[PROVIDED ENTRIES Boundary: Start]

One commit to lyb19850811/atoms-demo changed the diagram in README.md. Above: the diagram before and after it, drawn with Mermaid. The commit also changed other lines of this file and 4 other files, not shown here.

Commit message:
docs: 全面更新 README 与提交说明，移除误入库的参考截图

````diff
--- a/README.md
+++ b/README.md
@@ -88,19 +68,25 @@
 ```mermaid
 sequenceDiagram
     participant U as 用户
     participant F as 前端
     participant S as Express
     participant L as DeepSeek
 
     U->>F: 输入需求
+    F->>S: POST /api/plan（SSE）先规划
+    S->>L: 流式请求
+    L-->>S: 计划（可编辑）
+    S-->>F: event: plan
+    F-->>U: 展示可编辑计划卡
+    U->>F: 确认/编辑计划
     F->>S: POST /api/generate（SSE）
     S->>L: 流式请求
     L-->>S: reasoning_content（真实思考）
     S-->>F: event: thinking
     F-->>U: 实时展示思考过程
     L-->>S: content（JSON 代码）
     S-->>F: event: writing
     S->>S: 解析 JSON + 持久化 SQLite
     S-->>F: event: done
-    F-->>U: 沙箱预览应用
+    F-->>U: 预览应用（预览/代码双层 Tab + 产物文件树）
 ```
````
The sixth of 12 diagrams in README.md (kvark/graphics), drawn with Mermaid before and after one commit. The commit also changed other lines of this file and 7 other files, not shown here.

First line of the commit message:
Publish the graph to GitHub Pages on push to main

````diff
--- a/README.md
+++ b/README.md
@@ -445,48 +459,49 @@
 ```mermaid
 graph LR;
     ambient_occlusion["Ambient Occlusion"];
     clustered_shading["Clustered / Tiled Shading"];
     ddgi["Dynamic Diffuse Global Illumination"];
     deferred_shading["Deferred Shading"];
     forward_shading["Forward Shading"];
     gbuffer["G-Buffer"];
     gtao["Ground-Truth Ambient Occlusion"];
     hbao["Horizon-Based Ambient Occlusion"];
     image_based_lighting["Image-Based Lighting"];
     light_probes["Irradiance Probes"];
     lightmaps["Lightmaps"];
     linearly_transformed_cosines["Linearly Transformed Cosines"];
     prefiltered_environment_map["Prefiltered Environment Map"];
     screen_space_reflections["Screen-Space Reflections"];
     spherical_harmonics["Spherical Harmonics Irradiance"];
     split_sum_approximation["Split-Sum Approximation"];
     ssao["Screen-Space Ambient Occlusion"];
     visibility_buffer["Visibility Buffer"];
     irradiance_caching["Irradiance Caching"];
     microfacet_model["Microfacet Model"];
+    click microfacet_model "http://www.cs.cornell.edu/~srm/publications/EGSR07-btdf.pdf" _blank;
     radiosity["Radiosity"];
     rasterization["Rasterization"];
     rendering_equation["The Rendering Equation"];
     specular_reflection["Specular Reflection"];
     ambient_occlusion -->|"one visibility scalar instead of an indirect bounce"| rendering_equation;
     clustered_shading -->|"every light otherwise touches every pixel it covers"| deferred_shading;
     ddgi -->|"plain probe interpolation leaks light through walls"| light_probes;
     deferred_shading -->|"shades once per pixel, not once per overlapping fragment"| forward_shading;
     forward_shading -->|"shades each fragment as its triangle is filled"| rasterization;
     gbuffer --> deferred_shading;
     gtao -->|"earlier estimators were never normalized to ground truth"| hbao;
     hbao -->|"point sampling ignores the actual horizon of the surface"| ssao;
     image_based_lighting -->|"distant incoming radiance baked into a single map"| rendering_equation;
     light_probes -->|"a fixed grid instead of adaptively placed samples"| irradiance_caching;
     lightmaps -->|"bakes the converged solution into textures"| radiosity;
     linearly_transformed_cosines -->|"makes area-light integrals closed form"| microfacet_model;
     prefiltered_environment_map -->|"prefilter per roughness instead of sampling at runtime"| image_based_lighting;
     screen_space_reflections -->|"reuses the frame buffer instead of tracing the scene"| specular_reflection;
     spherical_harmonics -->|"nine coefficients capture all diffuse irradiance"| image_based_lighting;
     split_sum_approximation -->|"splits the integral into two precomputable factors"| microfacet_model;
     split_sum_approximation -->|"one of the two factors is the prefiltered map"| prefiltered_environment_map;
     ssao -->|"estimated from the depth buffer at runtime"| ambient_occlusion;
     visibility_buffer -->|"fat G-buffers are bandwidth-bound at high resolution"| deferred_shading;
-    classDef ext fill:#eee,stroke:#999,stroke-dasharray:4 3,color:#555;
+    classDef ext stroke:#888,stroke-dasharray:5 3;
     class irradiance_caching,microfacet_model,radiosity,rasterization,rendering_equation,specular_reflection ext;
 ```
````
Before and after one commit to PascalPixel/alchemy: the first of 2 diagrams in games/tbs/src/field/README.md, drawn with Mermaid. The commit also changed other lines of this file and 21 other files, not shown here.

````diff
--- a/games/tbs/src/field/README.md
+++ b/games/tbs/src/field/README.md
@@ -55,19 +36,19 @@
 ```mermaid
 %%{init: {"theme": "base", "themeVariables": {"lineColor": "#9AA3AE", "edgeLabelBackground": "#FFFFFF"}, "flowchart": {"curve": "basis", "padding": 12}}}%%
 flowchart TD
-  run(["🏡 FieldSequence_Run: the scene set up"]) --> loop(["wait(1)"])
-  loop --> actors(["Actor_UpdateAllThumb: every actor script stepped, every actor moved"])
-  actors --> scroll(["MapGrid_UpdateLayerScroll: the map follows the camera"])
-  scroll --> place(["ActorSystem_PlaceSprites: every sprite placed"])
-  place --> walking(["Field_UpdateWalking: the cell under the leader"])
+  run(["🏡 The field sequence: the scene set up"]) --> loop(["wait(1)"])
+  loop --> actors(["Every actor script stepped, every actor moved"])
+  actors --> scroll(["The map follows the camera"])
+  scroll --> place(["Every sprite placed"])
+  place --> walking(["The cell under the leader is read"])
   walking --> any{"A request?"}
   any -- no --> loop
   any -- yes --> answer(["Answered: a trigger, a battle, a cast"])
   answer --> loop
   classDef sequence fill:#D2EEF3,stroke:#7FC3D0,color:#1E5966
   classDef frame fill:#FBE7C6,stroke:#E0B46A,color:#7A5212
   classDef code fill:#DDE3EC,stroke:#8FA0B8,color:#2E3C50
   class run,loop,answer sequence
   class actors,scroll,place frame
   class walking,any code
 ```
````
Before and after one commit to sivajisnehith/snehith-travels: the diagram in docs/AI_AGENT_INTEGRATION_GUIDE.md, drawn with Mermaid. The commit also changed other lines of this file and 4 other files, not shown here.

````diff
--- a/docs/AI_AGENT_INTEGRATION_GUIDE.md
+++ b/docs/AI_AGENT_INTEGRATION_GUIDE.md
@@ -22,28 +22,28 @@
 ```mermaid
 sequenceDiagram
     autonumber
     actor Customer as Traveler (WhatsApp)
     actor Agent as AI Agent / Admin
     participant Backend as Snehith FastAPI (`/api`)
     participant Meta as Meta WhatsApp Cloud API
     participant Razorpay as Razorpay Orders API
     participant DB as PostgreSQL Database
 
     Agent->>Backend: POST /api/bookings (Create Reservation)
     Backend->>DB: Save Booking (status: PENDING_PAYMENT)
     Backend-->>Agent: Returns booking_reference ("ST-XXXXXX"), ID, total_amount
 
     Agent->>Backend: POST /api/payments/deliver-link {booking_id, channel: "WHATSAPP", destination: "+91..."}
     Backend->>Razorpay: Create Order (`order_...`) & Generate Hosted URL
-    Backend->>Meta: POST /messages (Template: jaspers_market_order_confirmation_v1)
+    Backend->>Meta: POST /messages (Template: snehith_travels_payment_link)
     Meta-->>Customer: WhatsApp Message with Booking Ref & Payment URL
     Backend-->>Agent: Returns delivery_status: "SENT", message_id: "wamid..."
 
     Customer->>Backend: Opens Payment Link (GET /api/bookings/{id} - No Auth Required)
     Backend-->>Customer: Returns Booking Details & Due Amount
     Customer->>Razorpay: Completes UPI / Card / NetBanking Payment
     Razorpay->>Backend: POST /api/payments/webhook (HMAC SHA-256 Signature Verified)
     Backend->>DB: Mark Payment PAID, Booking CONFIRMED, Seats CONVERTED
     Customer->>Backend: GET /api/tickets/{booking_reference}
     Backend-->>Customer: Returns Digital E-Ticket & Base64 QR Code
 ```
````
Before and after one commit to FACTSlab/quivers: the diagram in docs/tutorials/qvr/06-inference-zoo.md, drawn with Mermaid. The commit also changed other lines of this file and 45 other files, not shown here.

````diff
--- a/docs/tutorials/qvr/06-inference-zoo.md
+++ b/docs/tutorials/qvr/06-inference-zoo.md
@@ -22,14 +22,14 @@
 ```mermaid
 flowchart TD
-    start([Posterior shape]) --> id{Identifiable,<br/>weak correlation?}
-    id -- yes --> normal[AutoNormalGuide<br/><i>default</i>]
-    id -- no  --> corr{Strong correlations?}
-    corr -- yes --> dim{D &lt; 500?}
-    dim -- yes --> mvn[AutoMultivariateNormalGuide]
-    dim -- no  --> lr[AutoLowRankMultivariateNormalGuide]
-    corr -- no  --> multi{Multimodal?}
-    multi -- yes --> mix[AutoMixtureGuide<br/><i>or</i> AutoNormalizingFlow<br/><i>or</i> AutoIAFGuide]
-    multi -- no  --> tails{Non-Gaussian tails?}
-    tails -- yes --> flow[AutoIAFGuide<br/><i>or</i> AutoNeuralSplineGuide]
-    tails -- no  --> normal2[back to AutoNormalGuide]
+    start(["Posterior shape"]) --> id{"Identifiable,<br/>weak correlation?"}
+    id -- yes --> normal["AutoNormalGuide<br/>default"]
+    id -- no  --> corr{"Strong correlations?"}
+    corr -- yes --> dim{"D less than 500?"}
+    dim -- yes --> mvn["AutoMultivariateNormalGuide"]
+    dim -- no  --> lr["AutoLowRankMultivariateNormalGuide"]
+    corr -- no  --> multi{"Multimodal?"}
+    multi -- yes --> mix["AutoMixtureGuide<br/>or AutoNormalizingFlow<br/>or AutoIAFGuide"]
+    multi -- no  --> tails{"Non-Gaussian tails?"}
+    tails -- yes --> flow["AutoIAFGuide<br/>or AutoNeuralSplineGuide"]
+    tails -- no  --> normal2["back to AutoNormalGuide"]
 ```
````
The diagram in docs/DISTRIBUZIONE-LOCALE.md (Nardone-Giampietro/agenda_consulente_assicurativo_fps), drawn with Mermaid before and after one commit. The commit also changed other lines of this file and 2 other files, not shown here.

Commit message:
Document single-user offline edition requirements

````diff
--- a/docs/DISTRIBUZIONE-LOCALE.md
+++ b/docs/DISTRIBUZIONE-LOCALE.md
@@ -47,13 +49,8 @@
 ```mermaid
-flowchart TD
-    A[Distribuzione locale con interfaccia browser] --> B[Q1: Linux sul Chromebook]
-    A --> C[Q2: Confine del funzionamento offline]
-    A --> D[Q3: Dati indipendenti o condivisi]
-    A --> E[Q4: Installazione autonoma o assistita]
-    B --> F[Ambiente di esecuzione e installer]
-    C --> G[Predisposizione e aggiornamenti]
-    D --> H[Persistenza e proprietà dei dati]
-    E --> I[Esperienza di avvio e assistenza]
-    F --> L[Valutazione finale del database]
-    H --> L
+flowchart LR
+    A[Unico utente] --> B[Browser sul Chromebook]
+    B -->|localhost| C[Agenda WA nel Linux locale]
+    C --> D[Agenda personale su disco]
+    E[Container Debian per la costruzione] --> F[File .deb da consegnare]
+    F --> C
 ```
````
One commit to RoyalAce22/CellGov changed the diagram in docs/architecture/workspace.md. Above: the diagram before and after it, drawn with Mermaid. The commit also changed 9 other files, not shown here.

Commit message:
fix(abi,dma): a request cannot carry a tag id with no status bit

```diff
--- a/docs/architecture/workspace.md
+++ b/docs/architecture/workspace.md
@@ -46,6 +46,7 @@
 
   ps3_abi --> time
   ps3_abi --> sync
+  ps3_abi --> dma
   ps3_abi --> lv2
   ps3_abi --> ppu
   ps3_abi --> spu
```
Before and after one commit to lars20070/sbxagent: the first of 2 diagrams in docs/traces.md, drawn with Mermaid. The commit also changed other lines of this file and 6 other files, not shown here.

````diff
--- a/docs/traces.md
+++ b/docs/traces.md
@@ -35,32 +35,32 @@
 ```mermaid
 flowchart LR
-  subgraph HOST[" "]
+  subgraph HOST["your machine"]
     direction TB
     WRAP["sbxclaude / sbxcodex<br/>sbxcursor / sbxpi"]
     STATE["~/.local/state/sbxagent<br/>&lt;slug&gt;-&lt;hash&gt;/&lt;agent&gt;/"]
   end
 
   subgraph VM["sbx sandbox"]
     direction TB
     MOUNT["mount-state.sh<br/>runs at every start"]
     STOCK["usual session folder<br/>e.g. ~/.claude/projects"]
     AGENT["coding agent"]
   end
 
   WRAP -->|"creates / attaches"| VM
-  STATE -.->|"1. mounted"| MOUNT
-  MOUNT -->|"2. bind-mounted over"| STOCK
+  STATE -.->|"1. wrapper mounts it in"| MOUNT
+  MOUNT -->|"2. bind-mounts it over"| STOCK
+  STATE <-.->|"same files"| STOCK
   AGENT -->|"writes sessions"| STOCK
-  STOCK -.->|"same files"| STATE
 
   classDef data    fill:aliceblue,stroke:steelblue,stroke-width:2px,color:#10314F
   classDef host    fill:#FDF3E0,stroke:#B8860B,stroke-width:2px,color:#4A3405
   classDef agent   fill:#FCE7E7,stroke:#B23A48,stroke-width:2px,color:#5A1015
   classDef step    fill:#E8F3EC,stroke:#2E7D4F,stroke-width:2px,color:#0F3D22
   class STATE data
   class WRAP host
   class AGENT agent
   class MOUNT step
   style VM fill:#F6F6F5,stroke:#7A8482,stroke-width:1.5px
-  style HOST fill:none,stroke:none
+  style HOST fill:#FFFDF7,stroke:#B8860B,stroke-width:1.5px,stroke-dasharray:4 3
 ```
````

[PROVIDED ENTRIES Boundary: End]

THE PROBLEM: Work out how many lines above contain "flowchart", then write only that number.

RESPONSE TO THE TASK: 6